It was witnessed in the massive demonstration of Women for Life in December 1983. Such a mobilisation gave women a high profile during the democratic transition. At the moment of the plebiscite, a Women’s Command coordinated the attempts of party activists to reach Women voters; and for the first time, the campaign projected women’s issues into the struggles of society. Despite the traditionally conservative pattern of female voting in Chile, 52 per cent of women voted against the prolongation of the Pinochet regime.
In Brazil too, the church had urged women to join community struggles, left wing parties had placed female militants on the urban periphery to mobilise, and the military itself allowed women the leeway to organise because it did not view them as ‘political’ and therefore ‘subversive’. As the regime liberalised, the women’s mobilisation grew. In Argentina, on the other hand, the church had given tacit support to the military, the left was decimated in the ‘dirty wars’ and women’s militancy was reduced to and concentrated in the human rights organisations which explain both their high profile and their isolation. But even in Argentina, housewive’s movements spread across the urban periphery during the latter months of 1982 and at the time of transition, each of the political parties rushed to constitute its own women’s front in order to win women’s vote. Raul Alfonsin’s Radical Civil Union took the Madres’ slogan ‘We are Life’, as the leitmotif of its own campaign, and its success was partly owing to the women’s overwhelming support.
Women’s mobilisation may serve as a litmus test for the fate of social movements following democratic transitions. In Argentina, the human rights groups were disappointed by the failure to pursue the perpetrators of ‘dirty wars’; and the creation of a National Women’s Agency in the Ministry of Social Security was widely seen as a palliative measure. More positively, the Argentina version of protested marital was modified, divorce was legalized, child-care facilities were extended, contraception was made available, and domestic violence against women became a widely debated public issue. But political party leaders in power or in opposition did not fulfill the campaign promises, and women’s political careers were largely confined to government programs like the National Food Programme and the National Literacy Campaign.

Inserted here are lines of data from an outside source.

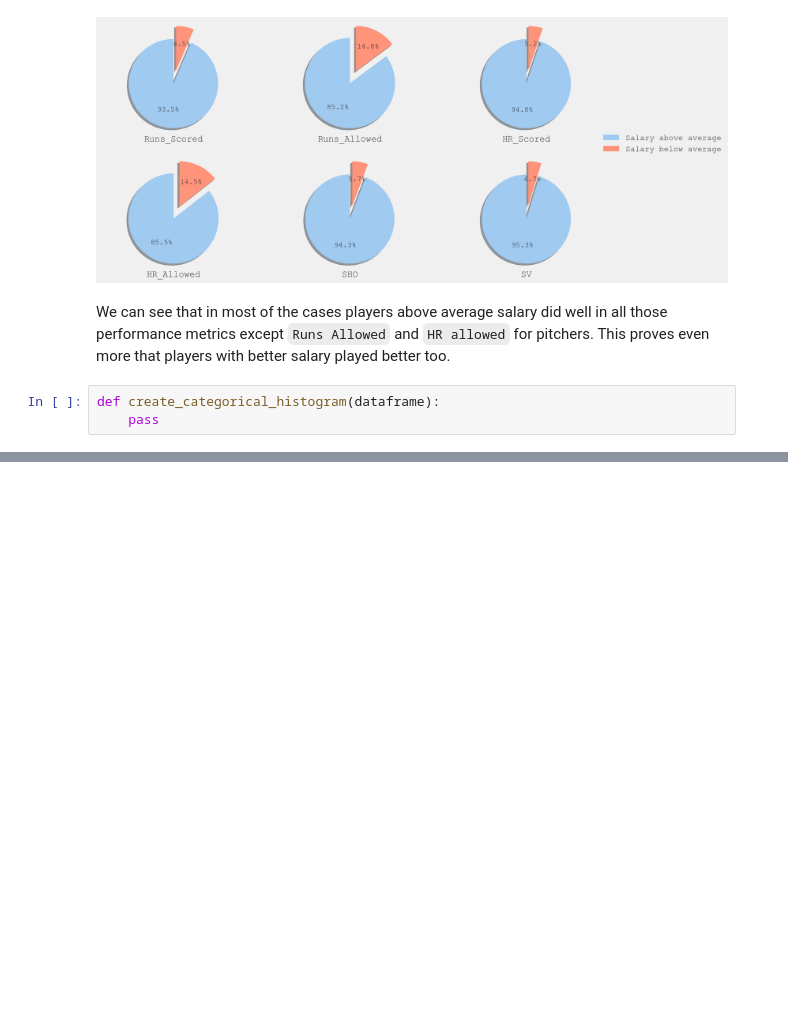
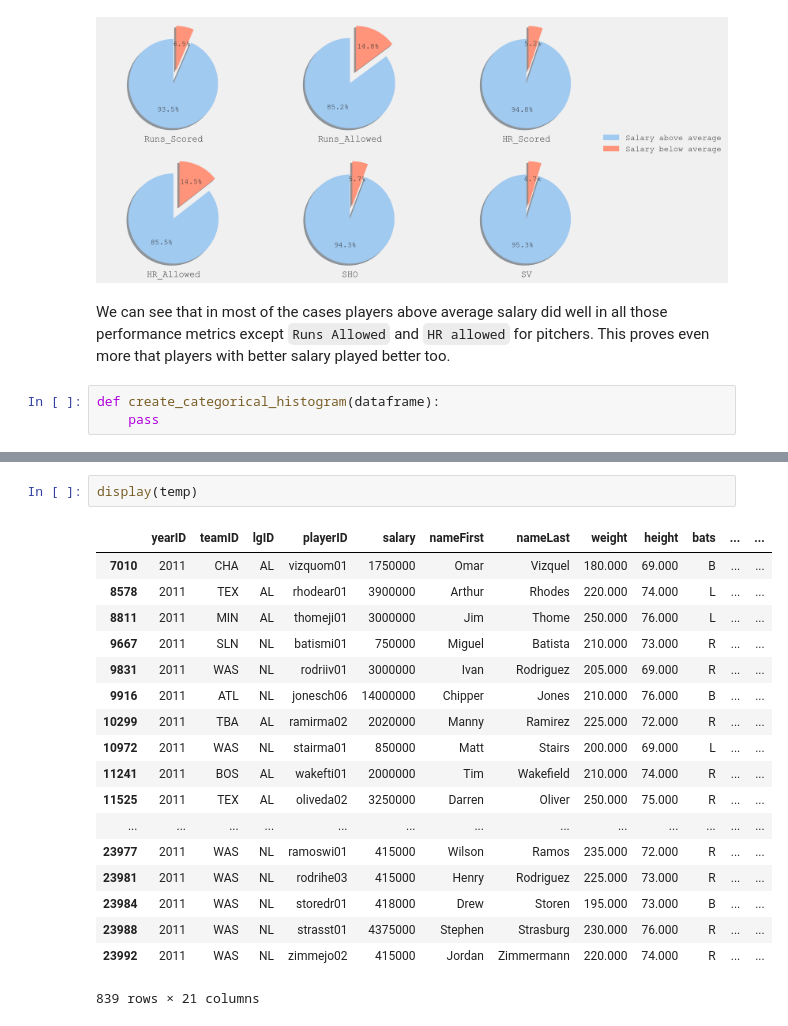
Before and after one commit to MayukhSobo/BaseBall, a Jupyter notebook: src/Baseball.ipynb, the cells around one changed output, grey strips where cells are left out. Saved outputs shown, nothing was run; the diff lists cells and outputs as text; blank space fills up the shorter version.

```diff
--- a/src/Baseball.ipynb
+++ b/src/Baseball.ipynb
@@ -478,0 +550,21 @@ plt.show()
+# %%
+display(temp)
+# %% [output]
+|  | yearID | teamID | lgID | playerID | salary | nameFirst | nameLast | weight | height | bats | ... | ... |
+| 7010 | 2011 | CHA | AL | vizquom01 | 1750000 | Omar | Vizquel | 180.000 | 69.000 | B | ... | ... |
+| 8578 | 2011 | TEX | AL | rhodear01 | 3900000 | Arthur | Rhodes | 220.000 | 74.000 | L | ... | ... |
+| 8811 | 2011 | MIN | AL | thomeji01 | 3000000 | Jim | Thome | 250.000 | 76.000 | L | ... | ... |
+| 9667 | 2011 | SLN | NL | batismi01 | 750000 | Miguel | Batista | 210.000 | 73.000 | R | ... | ... |
+| 9831 | 2011 | WAS | NL | rodriiv01 | 3000000 | Ivan | Rodriguez | 205.000 | 69.000 | R | ... | ... |
+| 9916 | 2011 | ATL | NL | jonesch06 | 14000000 | Chipper | Jones | 210.000 | 76.000 | B | ... | ... |
+| 10299 | 2011 | TBA | AL | ramirma02 | 2020000 | Manny | Ramirez | 225.000 | 72.000 | R | ... | ... |
+| 10972 | 2011 | WAS | NL | stairma01 | 850000 | Matt | Stairs | 200.000 | 69.000 | L | ... | ... |
+| 11241 | 2011 | BOS | AL | wakefti01 | 2000000 | Tim | Wakefield | 210.000 | 74.000 | R | ... | ... |
+| 11525 | 2011 | TEX | AL | oliveda02 | 3250000 | Darren | Oliver | 250.000 | 75.000 | R | ... | ... |
+| ... | ... | ... | ... | ... | ... | ... | ... | ... | ... | ... | ... | ... |
+| 23977 | 2011 | WAS | NL | ramoswi01 | 415000 | Wilson | Ramos | 235.000 | 72.000 | R | ... | ... |
+| 23981 | 2011 | WAS | NL | rodrihe03 | 415000 | Henry | Rodriguez | 225.000 | 73.000 | R | ... | ... |
+| 23984 | 2011 | WAS | NL | storedr01 | 418000 | Drew | Storen | 195.000 | 73.000 | B | ... | ... |
+| 23988 | 2011 | WAS | NL | strasst01 | 4375000 | Stephen | Strasburg | 230.000 | 76.000 | R | ... | ... |
+| 23992 | 2011 | WAS | NL | zimmejo02 | 415000 | Jordan | Zimmermann | 220.000 | 74.000 | R | ... | ... |
+839 rows × 21 columns
```
Also changed, not shown: parts of 8 cells of this notebook.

Overall, women failed to achieve a higher profile in political society in the transition or include the wider gender agenda in the post-transition democratic regimes. In Brazil, a National Council on Women’s Rights was established following the transition of 1985, but very few women were elected to parliaments at federal or state levels; women’s demands found only a faint reflection in the 1988 Constitution, and overall women’s mobilisation decline. In a typical trajectory for social movements when faced with electoral political and political party completion for power women were removed from decision-making arenas during the presidency of Jose Sarney where male-dominate party and interest group politics took over; and as women’s groups also changed tactics to pressure group politics, they increasingly courted cooptation and division. The popular mass-based women’s movement in Chile also ran increased risks of cooptation in the run-up to the 1989 elections. But, here the risk of cooptation came from the well-entrenched political parties rather than the state apparatus. The male-dominated parties set up women’s sections that were mere appendices of the power structure, and so the principles adhesion to sexual equality was never put into practice. Very few women were elected in the first elections of the transition and thus had no significant place in either legislature or executive.
It is therefore not surprising that in Uruguay, where the movement had nothing like the impetus achieved in Chile and Brazil, not one woman was elected to the national legislature in 1985. In sum, it must be concluded that, despite some important policy changes, the political representation of women has not improved substantially with the advent of democracy. Nowhere did women’s mobilisation has secured greater power or institutionalized participation of an enduring kind in the consolidated democracies as in Latin America. But such are precisely the gains and limitations of social movements and the civil society.